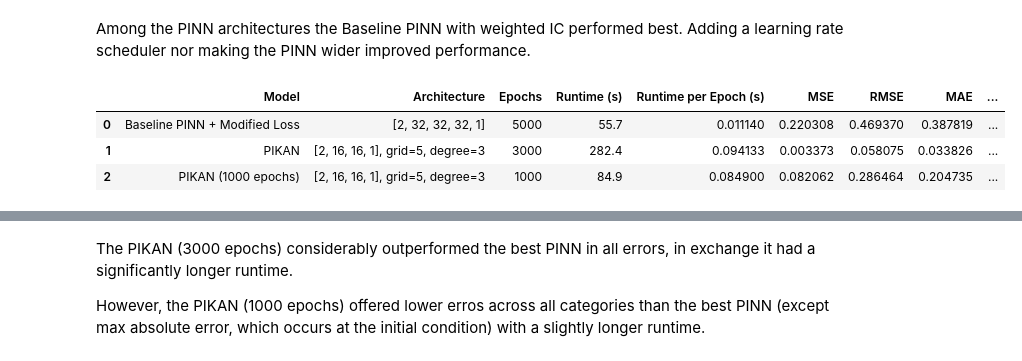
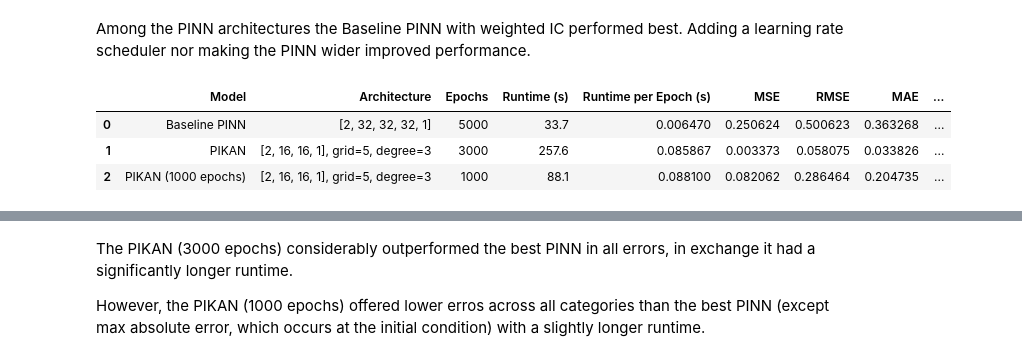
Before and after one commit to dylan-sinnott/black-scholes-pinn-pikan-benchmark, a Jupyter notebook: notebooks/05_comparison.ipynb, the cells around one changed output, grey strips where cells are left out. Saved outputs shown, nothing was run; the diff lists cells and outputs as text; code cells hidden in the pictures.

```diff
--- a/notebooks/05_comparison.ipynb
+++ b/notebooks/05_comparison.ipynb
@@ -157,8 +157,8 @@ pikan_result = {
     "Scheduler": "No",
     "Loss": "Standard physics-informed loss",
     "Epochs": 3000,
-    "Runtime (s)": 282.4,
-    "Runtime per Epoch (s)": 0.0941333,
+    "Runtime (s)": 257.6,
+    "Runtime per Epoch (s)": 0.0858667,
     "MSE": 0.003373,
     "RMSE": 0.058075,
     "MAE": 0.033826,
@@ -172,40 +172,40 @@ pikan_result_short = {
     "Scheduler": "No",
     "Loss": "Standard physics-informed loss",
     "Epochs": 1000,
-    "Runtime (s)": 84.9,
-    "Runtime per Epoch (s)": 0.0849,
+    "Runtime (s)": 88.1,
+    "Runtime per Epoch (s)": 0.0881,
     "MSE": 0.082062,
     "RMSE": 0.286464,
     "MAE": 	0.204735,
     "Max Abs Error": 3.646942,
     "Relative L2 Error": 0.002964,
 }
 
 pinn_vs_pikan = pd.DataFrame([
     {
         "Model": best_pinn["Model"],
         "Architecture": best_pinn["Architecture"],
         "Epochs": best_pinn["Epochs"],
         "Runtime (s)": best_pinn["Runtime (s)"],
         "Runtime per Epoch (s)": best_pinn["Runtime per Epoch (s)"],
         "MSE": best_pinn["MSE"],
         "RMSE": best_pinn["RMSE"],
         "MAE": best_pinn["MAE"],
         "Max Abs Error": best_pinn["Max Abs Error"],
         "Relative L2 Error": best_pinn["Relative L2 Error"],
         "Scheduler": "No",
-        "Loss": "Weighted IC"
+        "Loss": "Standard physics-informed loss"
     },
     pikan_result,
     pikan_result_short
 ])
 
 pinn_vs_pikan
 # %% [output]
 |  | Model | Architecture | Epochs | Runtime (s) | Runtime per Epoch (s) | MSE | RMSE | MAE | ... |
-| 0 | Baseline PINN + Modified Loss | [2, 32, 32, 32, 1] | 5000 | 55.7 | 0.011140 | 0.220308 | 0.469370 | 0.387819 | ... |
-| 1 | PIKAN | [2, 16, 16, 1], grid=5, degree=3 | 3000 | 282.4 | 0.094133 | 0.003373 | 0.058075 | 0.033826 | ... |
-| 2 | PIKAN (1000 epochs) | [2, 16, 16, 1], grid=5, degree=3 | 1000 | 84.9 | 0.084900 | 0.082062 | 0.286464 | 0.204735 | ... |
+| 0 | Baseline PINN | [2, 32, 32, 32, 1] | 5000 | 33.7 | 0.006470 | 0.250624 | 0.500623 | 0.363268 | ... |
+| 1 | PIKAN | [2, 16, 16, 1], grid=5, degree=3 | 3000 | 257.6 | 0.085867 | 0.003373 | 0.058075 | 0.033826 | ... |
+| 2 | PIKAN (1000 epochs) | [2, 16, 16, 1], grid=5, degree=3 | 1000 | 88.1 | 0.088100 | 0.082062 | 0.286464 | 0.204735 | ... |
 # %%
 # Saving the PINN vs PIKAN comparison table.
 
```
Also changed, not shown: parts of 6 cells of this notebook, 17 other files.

---

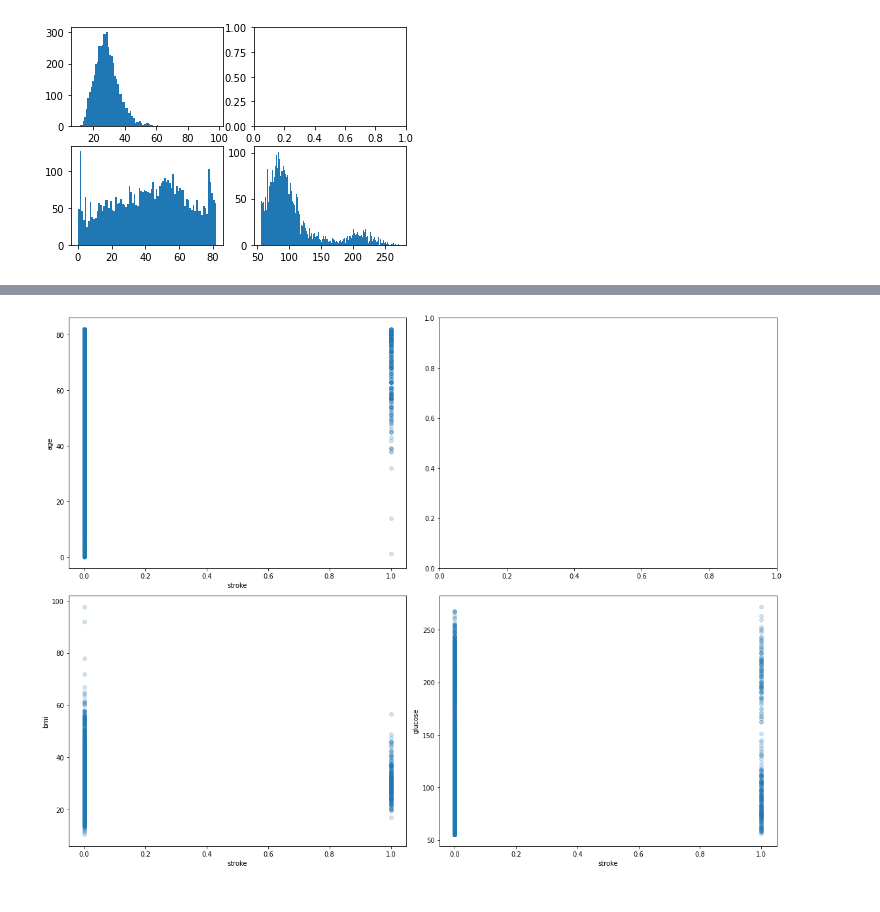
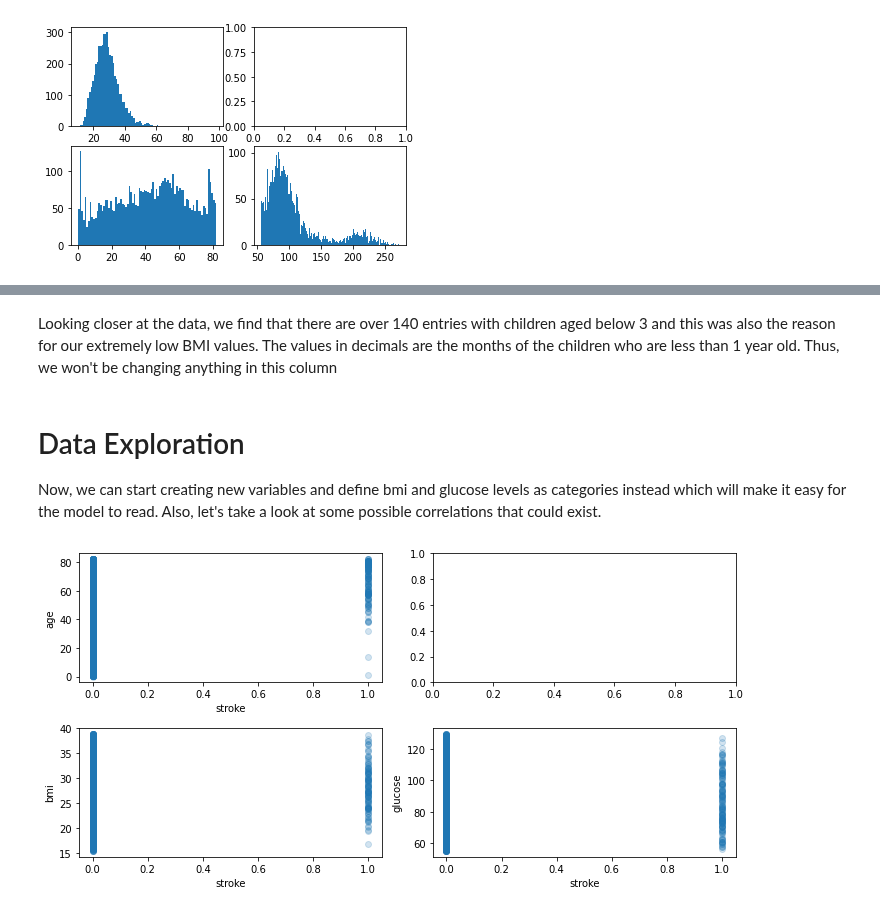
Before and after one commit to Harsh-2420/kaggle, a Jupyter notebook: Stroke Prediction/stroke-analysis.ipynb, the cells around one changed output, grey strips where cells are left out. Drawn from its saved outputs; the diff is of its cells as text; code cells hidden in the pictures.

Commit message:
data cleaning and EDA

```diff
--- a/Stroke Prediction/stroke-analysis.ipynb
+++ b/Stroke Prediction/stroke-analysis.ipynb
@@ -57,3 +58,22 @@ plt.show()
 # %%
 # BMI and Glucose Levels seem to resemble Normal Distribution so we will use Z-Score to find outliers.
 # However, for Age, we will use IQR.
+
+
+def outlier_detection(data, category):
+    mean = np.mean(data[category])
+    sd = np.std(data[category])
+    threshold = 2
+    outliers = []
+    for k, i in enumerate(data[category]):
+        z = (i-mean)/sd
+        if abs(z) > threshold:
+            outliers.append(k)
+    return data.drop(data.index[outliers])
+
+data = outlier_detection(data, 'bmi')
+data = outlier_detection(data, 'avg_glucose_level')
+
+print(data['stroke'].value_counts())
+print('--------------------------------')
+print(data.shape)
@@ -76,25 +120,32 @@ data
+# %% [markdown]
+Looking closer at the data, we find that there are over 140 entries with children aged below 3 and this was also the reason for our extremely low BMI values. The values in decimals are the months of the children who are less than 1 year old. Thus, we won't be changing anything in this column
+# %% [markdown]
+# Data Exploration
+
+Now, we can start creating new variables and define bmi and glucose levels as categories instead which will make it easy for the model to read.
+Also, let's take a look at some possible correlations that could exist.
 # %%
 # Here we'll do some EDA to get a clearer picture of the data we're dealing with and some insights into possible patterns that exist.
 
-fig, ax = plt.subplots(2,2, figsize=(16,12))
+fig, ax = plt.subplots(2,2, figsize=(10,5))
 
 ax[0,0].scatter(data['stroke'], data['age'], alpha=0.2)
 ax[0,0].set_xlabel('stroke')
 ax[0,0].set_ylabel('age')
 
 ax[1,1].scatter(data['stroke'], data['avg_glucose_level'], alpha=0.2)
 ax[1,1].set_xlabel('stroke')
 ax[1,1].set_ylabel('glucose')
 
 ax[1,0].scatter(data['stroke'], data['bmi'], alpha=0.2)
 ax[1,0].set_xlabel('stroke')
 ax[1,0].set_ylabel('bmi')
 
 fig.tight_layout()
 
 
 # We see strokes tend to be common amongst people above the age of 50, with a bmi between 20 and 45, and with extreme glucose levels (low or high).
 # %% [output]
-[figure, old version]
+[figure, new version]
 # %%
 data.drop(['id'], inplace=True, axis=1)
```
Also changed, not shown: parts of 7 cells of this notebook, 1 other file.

* * *

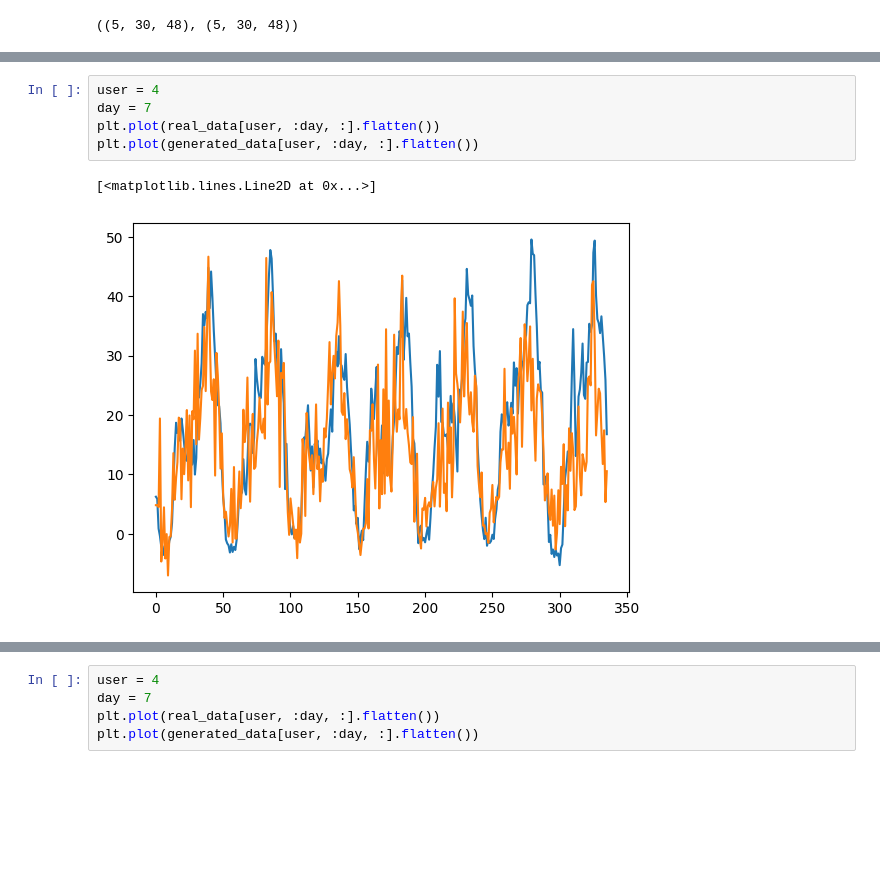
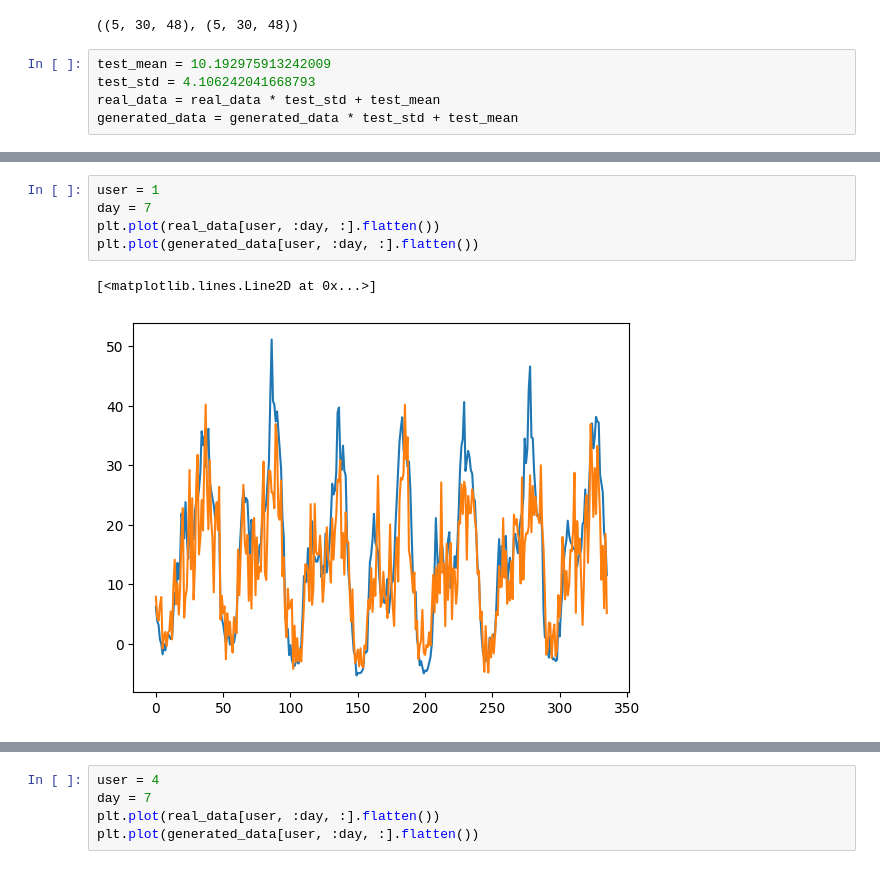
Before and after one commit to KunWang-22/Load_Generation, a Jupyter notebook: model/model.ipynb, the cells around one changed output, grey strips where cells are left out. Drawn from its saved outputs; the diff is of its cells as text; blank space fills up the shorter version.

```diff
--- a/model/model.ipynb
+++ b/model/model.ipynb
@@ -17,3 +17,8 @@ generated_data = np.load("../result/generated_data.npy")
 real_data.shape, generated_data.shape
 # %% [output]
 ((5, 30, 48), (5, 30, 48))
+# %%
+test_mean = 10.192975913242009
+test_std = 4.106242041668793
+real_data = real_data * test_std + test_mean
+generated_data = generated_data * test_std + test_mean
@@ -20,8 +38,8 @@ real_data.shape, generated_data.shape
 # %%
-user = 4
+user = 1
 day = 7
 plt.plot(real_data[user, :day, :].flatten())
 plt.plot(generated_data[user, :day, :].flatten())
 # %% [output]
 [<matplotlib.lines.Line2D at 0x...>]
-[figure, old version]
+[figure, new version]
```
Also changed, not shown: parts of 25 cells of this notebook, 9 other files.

Goal of the exercise –
The expected answer holds each line from the listing above where the string "figsize" is present.

The completed task –
-fig, ax = plt.subplots(2,2, figsize=(16,12))
+fig, ax = plt.subplots(2,2, figsize=(10,5))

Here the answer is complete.